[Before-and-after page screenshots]
———
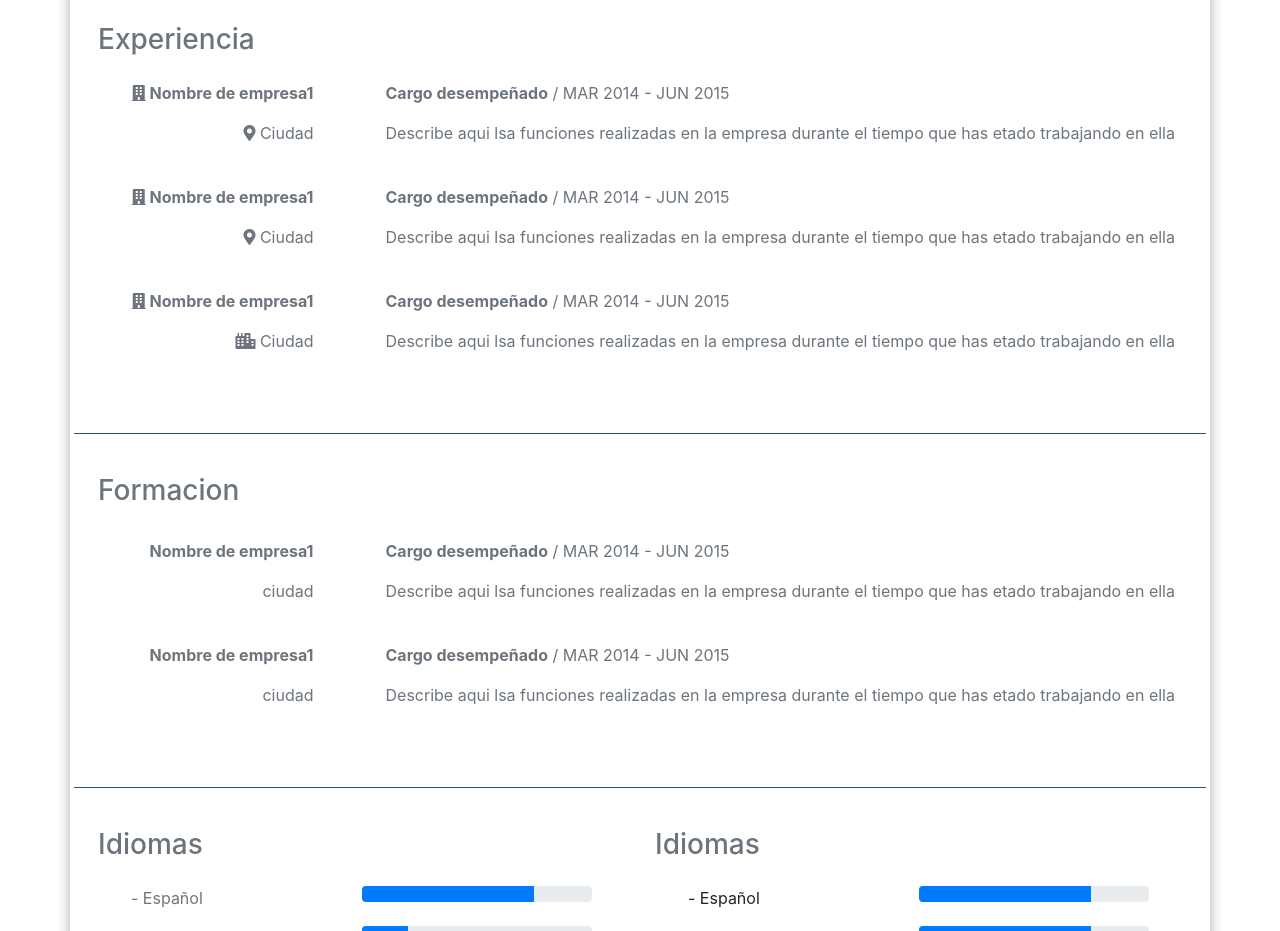
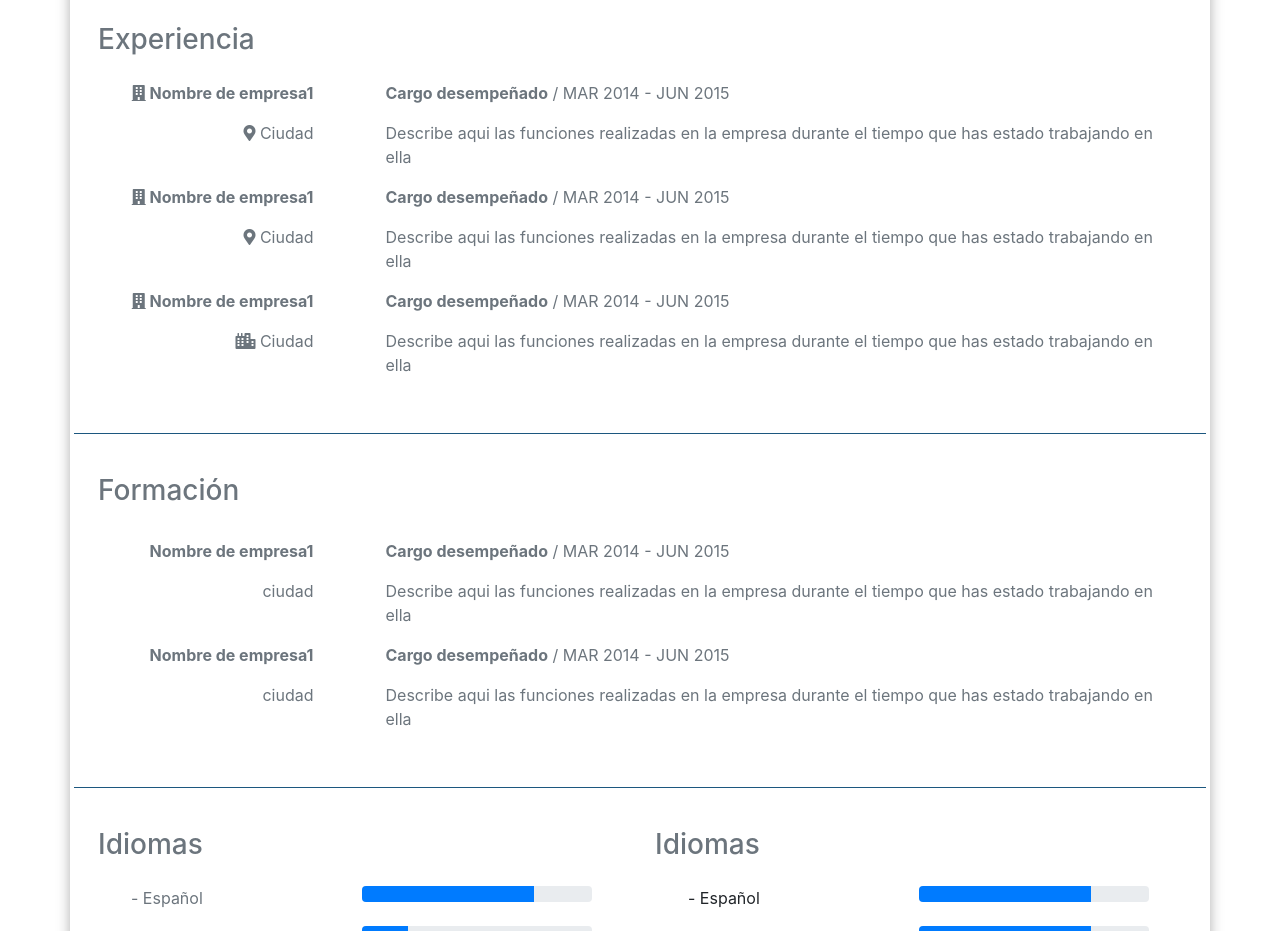
Before and after one commit to AnthonySmith96/As-Network, a plain HTML site: page curriculum.html in a window 1280 px wide. Shown: the part 260-1191 px from the top of the page. Drawn offline with Linux system fonts and the light colour scheme.

Commit message:
Corrected typos

```diff
--- a/curriculum.html
+++ b/curriculum.html
@@ -40,7 +40,7 @@
                 </div>
                 <div class="col-9 pl-4">
                     <p class="text-muted"> <b>Cargo desempeñado</b> / <span class="text-muted"> MAR 2014 - JUN 2015</span></p>
-                    <p class="text-muted">Describe aqui lsa funciones realizadas en la empresa durante el tiempo que has etado trabajando en ella</p>
+                    <p class="text-muted">Describe aqui las funciones realizadas en la empresa durante el tiempo que has estado trabajando en ella</p>
                 </div>
                 <div class="col-3 text-right pr-5 mb-4">
                     <p class="text-muted">
@@ -52,7 +52,7 @@
                 </div>
                 <div class="col-9 pl-4">
                     <p class="text-muted"> <b>Cargo desempeñado</b> / <span class="text-muted"> MAR 2014 - JUN 2015</span></p>
-                    <p class="text-muted">Describe aqui lsa funciones realizadas en la empresa durante el tiempo que has etado trabajando en ella</p>
+                    <p class="text-muted">Describe aqui las funciones realizadas en la empresa durante el tiempo que has estado trabajando en ella</p>
                 </div>
                 <div class="col-3 text-right pr-5 mb-4">
                     <p class="text-muted">
@@ -63,7 +63,7 @@
                 </div>
                 <div class="col-9 pl-4">
                     <p class="text-muted"> <b>Cargo desempeñado</b> / <span class="text-muted"> MAR 2014 - JUN 2015</span></p>
-                    <p class="text-muted">Describe aqui lsa funciones realizadas en la empresa durante el tiempo que has etado trabajando en ella</p>
+                    <p class="text-muted">Describe aqui las funciones realizadas en la empresa durante el tiempo que has estado trabajando en ella</p>
                 </div>
             </div>
 
@@ -71,7 +71,7 @@
 
             <div class="row p-4">
                 <div class="col-12 mb-4">
-                    <h3 class="text-muted">Formacion</h3>
+                    <h3 class="text-muted">Formación</h3>
                 </div>
                 <div class="col-3 text-right pr-5 mb-4">
                     <p class="text-muted"><b>Nombre de empresa1</b></p>
@@ -79,7 +79,7 @@
                 </div>
                 <div class="col-9 pl-4">
                     <p class="text-muted"> <b>Cargo desempeñado</b> / <span class="text-muted"> MAR 2014 - JUN 2015</span></p>
-                    <p class="text-muted">Describe aqui lsa funciones realizadas en la empresa durante el tiempo que has etado trabajando en ella</p>
+                    <p class="text-muted">Describe aqui las funciones realizadas en la empresa durante el tiempo que has estado trabajando en ella</p>
                 </div>
                 <div class="col-3 text-right pr-5 mb-4">
                     <p class="text-muted"><b>Nombre de empresa1</b></p>
@@ -87,17 +87,15 @@
                 </div>
                 <div class="col-9 pl-4">
                     <p class="text-muted"> <b>Cargo desempeñado</b> / <span class="text-muted"> MAR 2014 - JUN 2015</span></p>
-                    <p class="text-muted">Describe aqui lsa funciones realizadas en la empresa durante el tiempo que has etado trabajando en ella</p>
+                    <p class="text-muted">Describe aqui las funciones realizadas en la empresa durante el tiempo que has estado trabajando en ella</p>
                 </div>
             </div>
 
             <hr>
 
             <div class="row p-4 pb-5">
-
                 <div class="col-6 text-left">
                     <h3 class="text-left mb-4 text-muted">Idiomas</h3>
-
                     <div class="row px-5">
                         <div class="col-6 px-0">
                             <p class="text-muted">- Español</p>
```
———
**WORK INSTRUCTIONS**.
Begin at the first line of the records. Print every line through the one containing "Corrected typos" exactly, but skip the pictures.

**THE COMPLETED TASK**.
Before and after one commit to AnthonySmith96/As-Network, a plain HTML site: page curriculum.html in a window 1280 px wide. Shown: the part 260-1191 px from the top of the page. Drawn offline with Linux system fonts and the light colour scheme.

Commit message:
Corrected typos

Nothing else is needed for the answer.